Employee performance evaluations aren't a one-size-fits-all proposition. Every person who works for you makes a unique contribution to your business, so performance reviews should reflect individual situations. There are, however, a handful of general evaluation factors you can use to assess the progress of virtually every employee in your organization.
The quality, quantity and substance of an employee's work is a primary component of a performance evaluation. An employee must have the knowledge, skills and abilities to perform her job. Can she get the job done without constantly asking for help? Does she have the skills she needs to be productive? Does she complete her work on time and without errors? This critical factor of a performance evaluation assesses how well the employee does the nuts and bolts of the job she was hired to do.
An employee who produces high-quality work can deflate her value to your business by engaging in behavior that disrupts the workplace and demoralizes her co-workers. A performance evaluation is a good time to address unsatisfactory behavior such as gossip, complaining and insubordination, but don't focus only on the negative. Praising positive behavior is as important as correcting behavior that needs improvement. A reliable employee who fosters a spirit of communication and cooperation deserves to be recognized and rewarded.
A regular performance review is an ideal time to review an employee's progress toward work-related goals. Employer and employee can discuss why incomplete goals were not achieved and whether the employee needs additional resources to reach her goals. You both may decide that a goal was unrealistic and adjust it. Reward the employee for goals she successfully achieved in proportion to the achievement. For example, completing a long, complex project on time and under budget may merit a cash bonus or raise, while giving a gift card or public recognition is suitable for minor achievements.
Many employers use a form or template to conduct performance evaluations.

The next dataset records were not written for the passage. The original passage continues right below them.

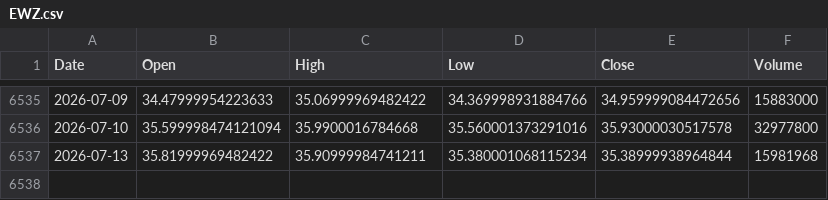
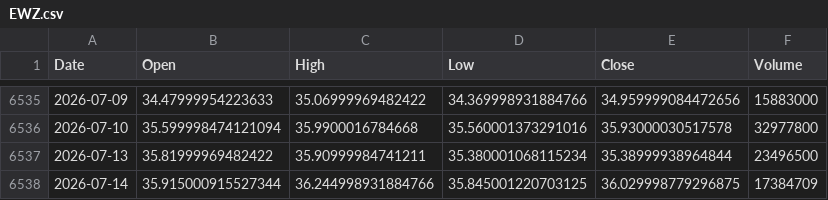
Before and after one commit to kittycapital/etf_fund_flow, a CSV file: data/prices/EWZ.csv, drawn as a sheet; only a part is shown, gaps mark what is left out.

```diff
--- a/data/prices/EWZ.csv
+++ b/data/prices/EWZ.csv
@@ -6536,2 +6536,3 @@ Date,Open,High,Low,Close,Volume
 2026-07-10,35.599998474121094,35.9900016784668,35.560001373291016,35.93000030517578,32977800
-2026-07-13,35.81999969482422,35.90999984741211,35.380001068115234,35.38999938964844,15981968
+2026-07-13,35.81999969482422,35.90999984741211,35.380001068115234,35.38999938964844,23496500
+2026-07-14,35.915000915527344,36.244998931884766,35.845001220703125,36.029998779296875,17384709
```
Also changed, not shown: data/prices/FXI.csv, data/prices/LQD.csv, 47 other files.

The form should list the factors that are most important to your business and provide a rating scale for use during the evaluation. Reviewing the employee's job description may help you identify which factors you want to evaluate. Going over the form with a new employee during the on-boarding process helps establish your expectations for performance and helps the new hire work out ways to meet or exceed expectations.